**BRIEF**
Copy each line below as written, but skip the pictures.

**Edit tracking data**
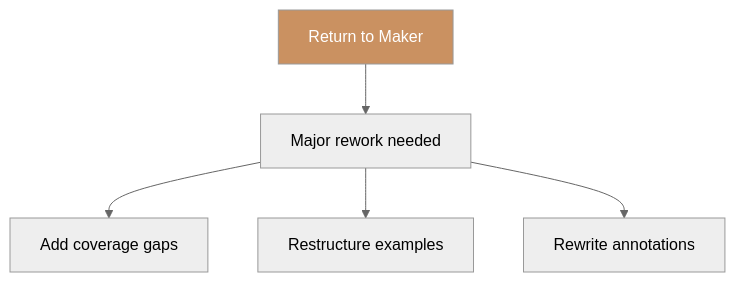
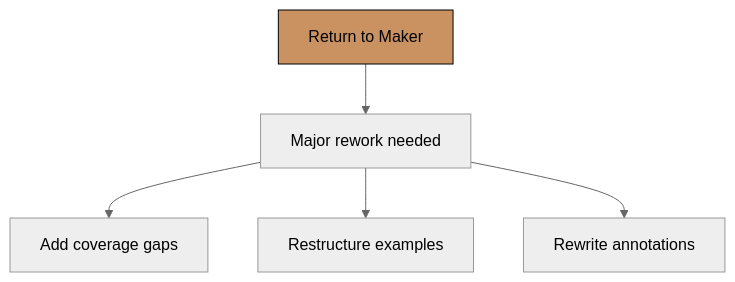
Before and after one commit to wahidyankf/ose-public: the second of 2 diagrams in repo-governance/workflows/ayokoding-web/ayokoding-web-swe-by-example-quality-gate/003-user-review.md, drawn with Mermaid (neutral theme). The commit also changed other lines of this file and 90 other files, not shown here.

First line of the commit message:
docs(governance): make repo-governance diagrams accessible

````diff
--- a/repo-governance/workflows/ayokoding-web/ayokoding-web-swe-by-example-quality-gate/003-user-review.md
+++ b/repo-governance/workflows/ayokoding-web/ayokoding-web-swe-by-example-quality-gate/003-user-review.md
@@ -61,9 +66,12 @@
 ```mermaid
 graph TD
+    accTitle: 3. User Review (Manual Decision Point) (2)
+    accDescr: Return to Maker leads to Major rework needed; Major rework needed leads to Add coverage gaps; Major rework needed leads to Restructure examples; Major rework needed leads to Rewrite annotations.
     C[Return to Maker] --> G[Major rework needed]
     G --> H[Add coverage gaps]
     G --> I[Restructure examples]
     G --> J[Rewrite annotations]
 
-    style C fill:#CA9161,color:#fff
+    classDef brown fill:#CA9161,stroke:#000000,color:#000000
+    class C brown
 ```
````
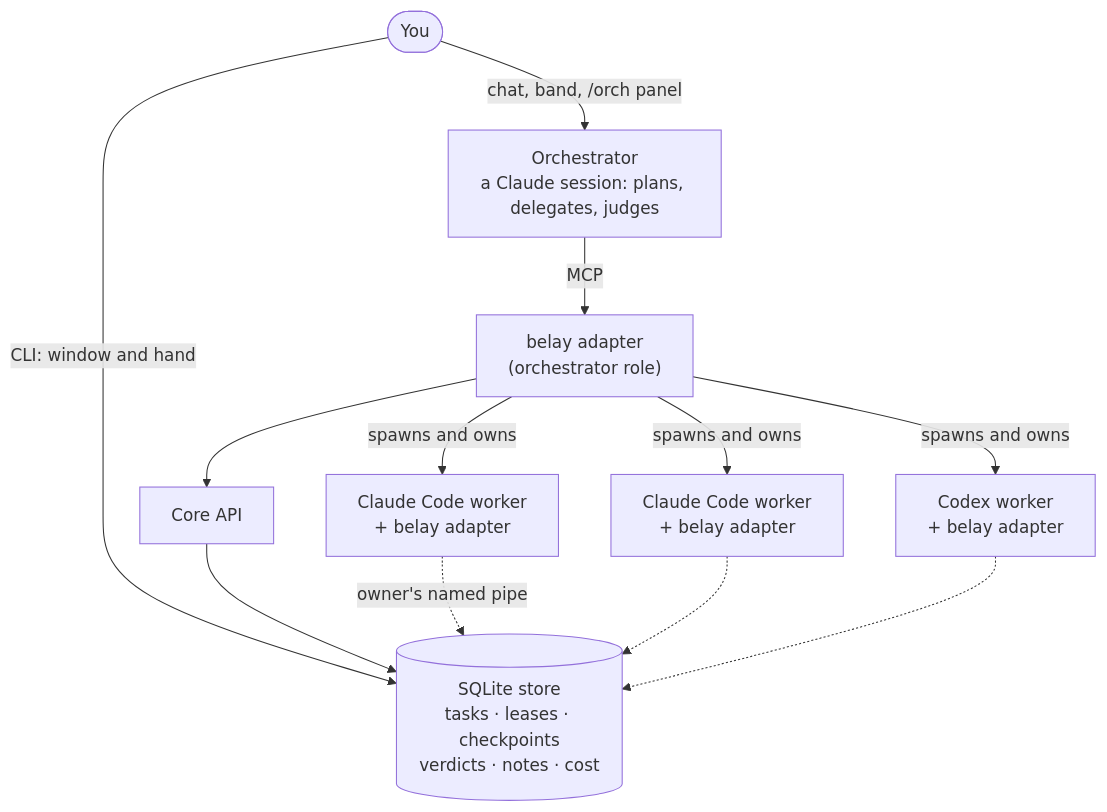
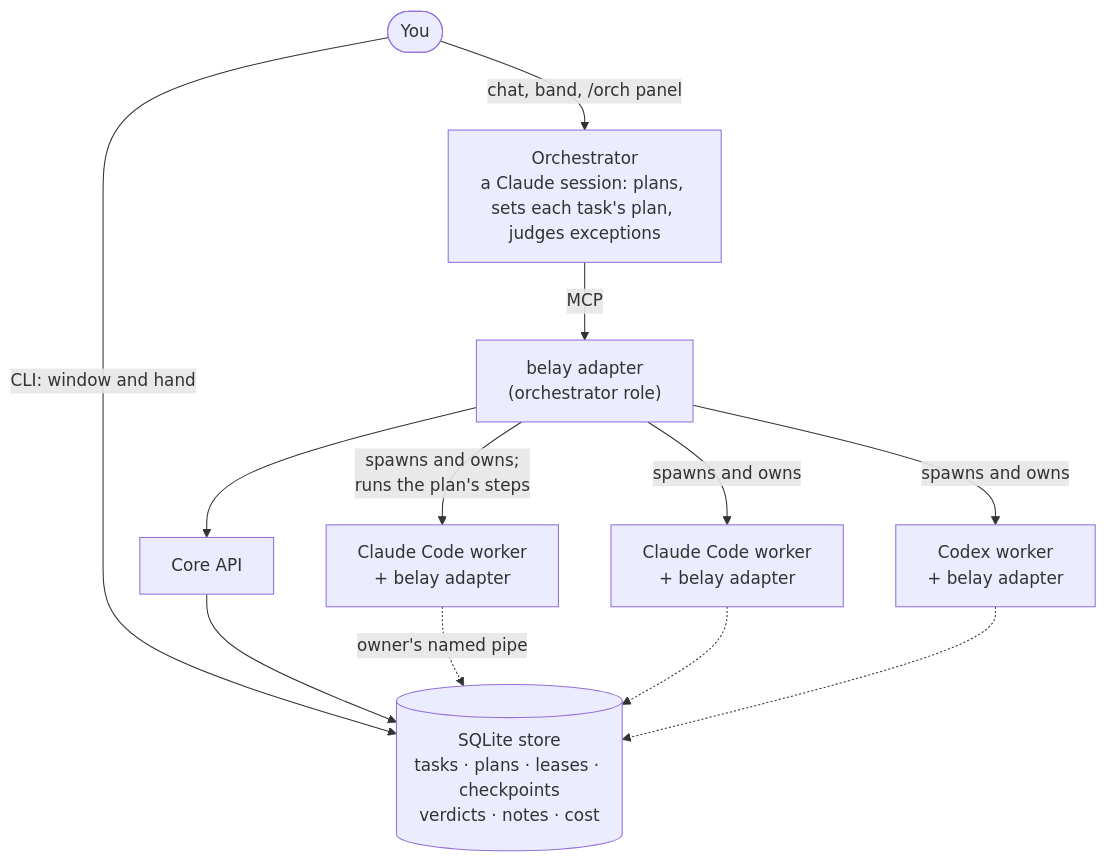
Before and after one commit to aschwa1012/belay: the diagram in README.md, drawn with Mermaid. The commit also changed other lines of this file and 7 other files, not shown here.

````diff
--- a/README.md
+++ b/README.md
@@ -105,13 +106,13 @@
 ```mermaid
 flowchart TD
     You([You]) -- "CLI: window and hand" --> Store
     You -- "chat, band, /orch panel" --> Orch
-    Orch["Orchestrator<br/>a Claude session: plans, delegates, judges"] -- MCP --> AdO["belay adapter<br/>(orchestrator role)"]
-    AdO --> Core["Core API"] --> Store[("SQLite store<br/>tasks · leases · checkpoints<br/>verdicts · notes · cost")]
-    AdO -- "spawns and owns" --> W1["Claude Code worker<br/>+ belay adapter"]
+    Orch["Orchestrator<br/>a Claude session: plans, sets each task's plan, judges exceptions"] -- MCP --> AdO["belay adapter<br/>(orchestrator role)"]
+    AdO --> Core["Core API"] --> Store[("SQLite store<br/>tasks · plans · leases · checkpoints<br/>verdicts · notes · cost")]
+    AdO -- "spawns and owns;<br/>runs the plan's steps" --> W1["Claude Code worker<br/>+ belay adapter"]
     AdO -- "spawns and owns" --> W2["Claude Code worker<br/>+ belay adapter"]
     AdO -- "spawns and owns" --> W3["Codex worker<br/>+ belay adapter"]
     W1 -.->|owner's named pipe| Store
     W2 -.-> Store
     W3 -.-> Store
 ```
````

**ANSWER TO THIS TASK**
Before and after one commit to wahidyankf/ose-public: the second of 2 diagrams in repo-governance/workflows/ayokoding-web/ayokoding-web-swe-by-example-quality-gate/003-user-review.md, drawn with Mermaid (neutral theme). The commit also changed other lines of this file and 90 other files, not shown here.

First line of the commit message:
docs(governance): make repo-governance diagrams accessible

````diff
--- a/repo-governance/workflows/ayokoding-web/ayokoding-web-swe-by-example-quality-gate/003-user-review.md
+++ b/repo-governance/workflows/ayokoding-web/ayokoding-web-swe-by-example-quality-gate/003-user-review.md
@@ -61,9 +66,12 @@
 ```mermaid
 graph TD
+    accTitle: 3. User Review (Manual Decision Point) (2)
+    accDescr: Return to Maker leads to Major rework needed; Major rework needed leads to Add coverage gaps; Major rework needed leads to Restructure examples; Major rework needed leads to Rewrite annotations.
     C[Return to Maker] --> G[Major rework needed]
     G --> H[Add coverage gaps]
     G --> I[Restructure examples]
     G --> J[Rewrite annotations]
 
-    style C fill:#CA9161,color:#fff
+    classDef brown fill:#CA9161,stroke:#000000,color:#000000
+    class C brown
 ```
````
Before and after one commit to aschwa1012/belay: the diagram in README.md, drawn with Mermaid. The commit also changed other lines of this file and 7 other files, not shown here.

````diff
--- a/README.md
+++ b/README.md
@@ -105,13 +106,13 @@
 ```mermaid
 flowchart TD
     You([You]) -- "CLI: window and hand" --> Store
     You -- "chat, band, /orch panel" --> Orch
-    Orch["Orchestrator<br/>a Claude session: plans, delegates, judges"] -- MCP --> AdO["belay adapter<br/>(orchestrator role)"]
-    AdO --> Core["Core API"] --> Store[("SQLite store<br/>tasks · leases · checkpoints<br/>verdicts · notes · cost")]
-    AdO -- "spawns and owns" --> W1["Claude Code worker<br/>+ belay adapter"]
+    Orch["Orchestrator<br/>a Claude session: plans, sets each task's plan, judges exceptions"] -- MCP --> AdO["belay adapter<br/>(orchestrator role)"]
+    AdO --> Core["Core API"] --> Store[("SQLite store<br/>tasks · plans · leases · checkpoints<br/>verdicts · notes · cost")]
+    AdO -- "spawns and owns;<br/>runs the plan's steps" --> W1["Claude Code worker<br/>+ belay adapter"]
     AdO -- "spawns and owns" --> W2["Claude Code worker<br/>+ belay adapter"]
     AdO -- "spawns and owns" --> W3["Codex worker<br/>+ belay adapter"]
     W1 -.->|owner's named pipe| Store
     W2 -.-> Store
     W3 -.-> Store
 ```
````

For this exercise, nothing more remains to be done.